### [Exercise goal]
When the string "rounded" appears in a line of the records, show the whole line.

(Web page revision data)
────────

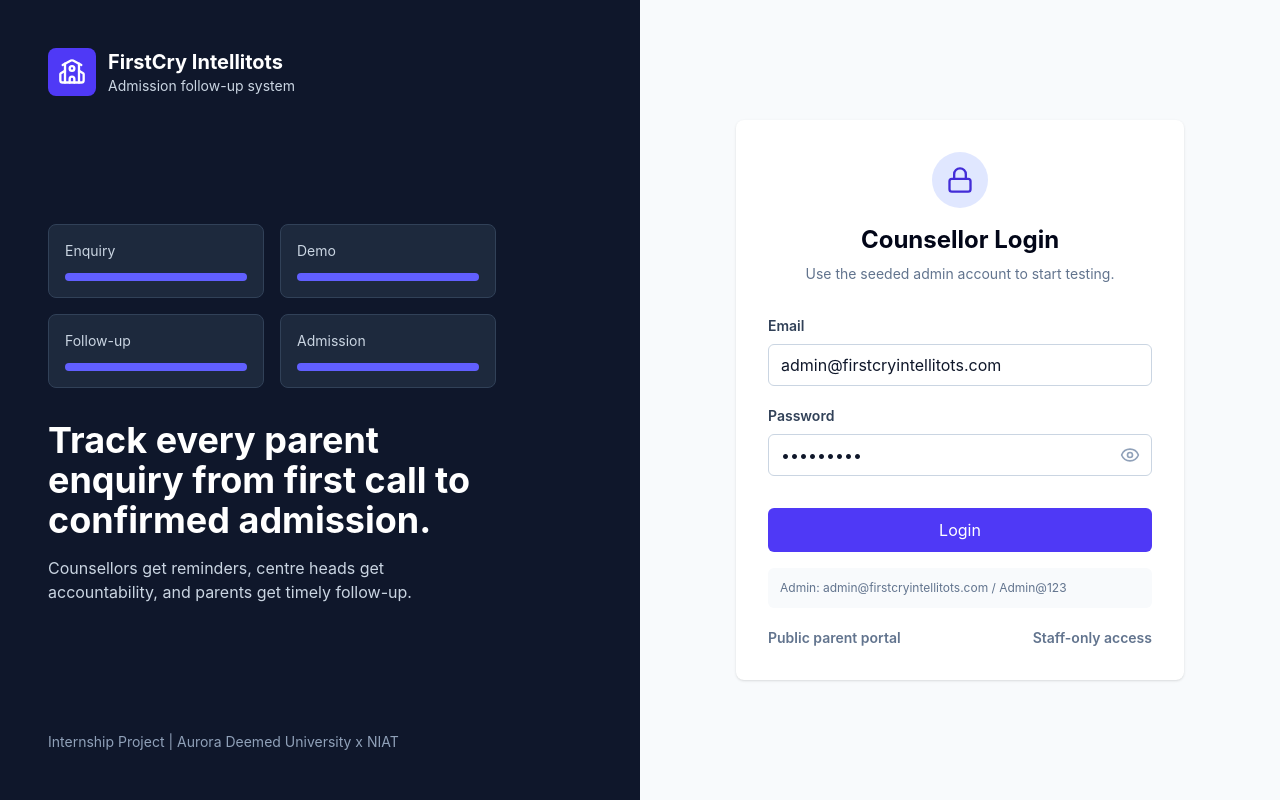
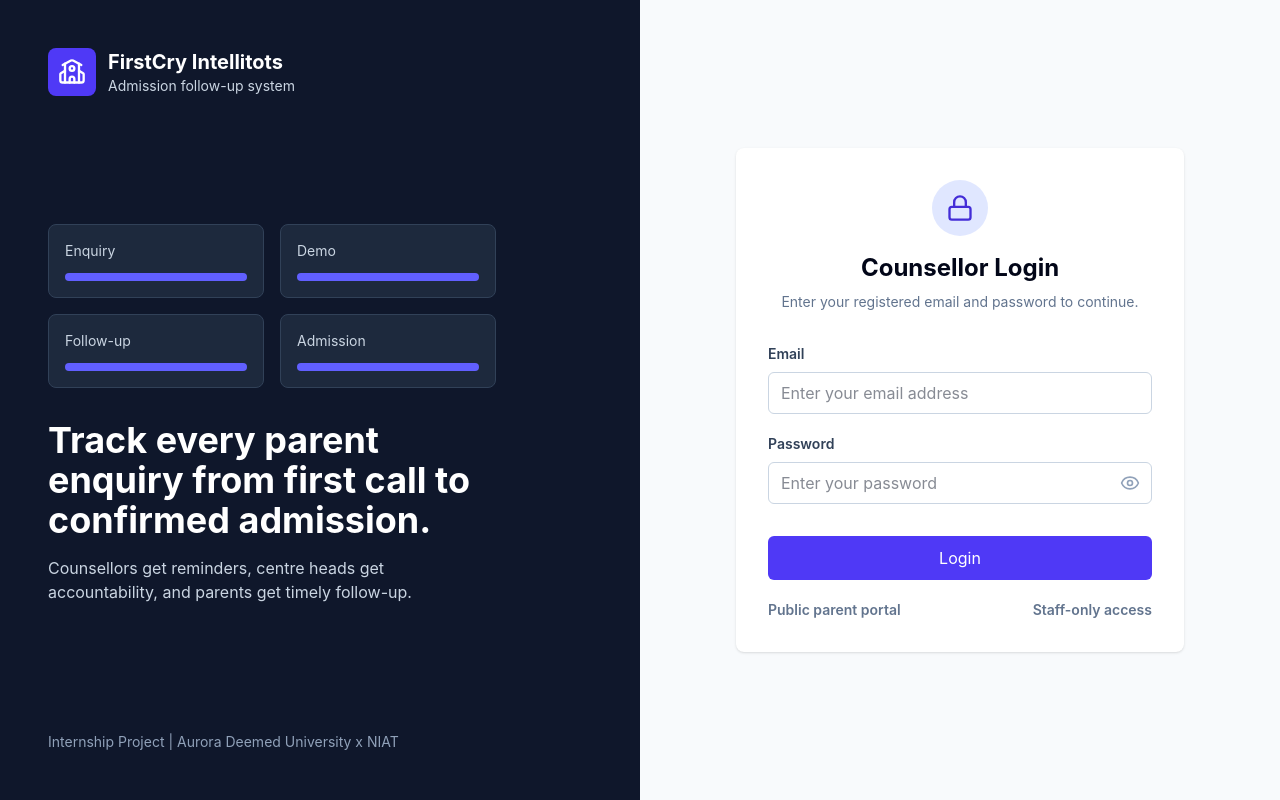
Before and after one commit to kpavankumar01437/admission-counsellor-followup-dashboard, a React app in the folder frontend/: page /staff-login in a window 1280 px wide. Built offline with nearby package versions, Linux system fonts and the light colour scheme; no server answers; the HTML template or start-up script is replaced by a standard one.

Commit message:
Add files via upload

```diff
--- a/frontend/src/pages/Login.jsx
+++ b/frontend/src/pages/Login.jsx
@@ -9,8 +9,8 @@
   const { login, token } = useAuth();
   const navigate = useNavigate();
   const [form, setForm] = useState({
-    email: "admin@firstcryintellitots.com",
-    password: "Admin@123"
+    email: "",
+    password: ""
   });
   const [showPassword, setShowPassword] = useState(false);
   const [loading, setLoading] = useState(false);
@@ -71,7 +71,7 @@
               <Lock className="h-7 w-7" />
             </div>
             <h2 className="text-2xl font-bold text-slate-950">Counsellor Login</h2>
-            <p className="mt-2 text-sm text-slate-500">Use the seeded admin account to start testing.</p>
+            <p className="mt-2 text-sm text-slate-500">Enter your registered email and password to continue.</p>
           </div>
 
           <label className="block text-sm font-semibold text-slate-700" htmlFor="email">
@@ -82,6 +82,7 @@
             type="email"
             value={form.email}
             onChange={(event) => setForm((current) => ({ ...current, email: event.target.value }))}
+            placeholder="Enter your email address"
             className="mt-2 w-full rounded-md border border-slate-300 px-3 py-2 outline-none focus:border-indigo-500 focus:ring-2 focus:ring-indigo-100"
             required
           />
@@ -95,6 +96,7 @@
               type={showPassword ? "text" : "password"}
               value={form.password}
               onChange={(event) => setForm((current) => ({ ...current, password: event.target.value }))}
+              placeholder="Enter your password"
               className="w-full rounded-md border border-slate-300 px-3 py-2 pr-10 outline-none focus:border-indigo-500 focus:ring-2 focus:ring-indigo-100"
               required
             />
@@ -116,10 +118,6 @@
             {loading ? "Signing in..." : "Login"}
           </button>
 
-          <p className="mt-4 rounded-md bg-slate-50 p-3 text-xs text-slate-500">
-            Admin: admin@firstcryintellitots.com / Admin@123
-          </p>
-
           <div className="mt-5 flex items-center justify-between text-sm">
             <Link to="/" className="font-semibold text-slate-500 hover:text-slate-700">
               Public parent portal
```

────────

### [Solution]
             className="mt-2 w-full rounded-md border border-slate-300 px-3 py-2 outline-none focus:border-indigo-500 focus:ring-2 focus:ring-indigo-100"
               className="w-full rounded-md border border-slate-300 px-3 py-2 pr-10 outline-none focus:border-indigo-500 focus:ring-2 focus:ring-indigo-100"
-          <p className="mt-4 rounded-md bg-slate-50 p-3 text-xs text-slate-500">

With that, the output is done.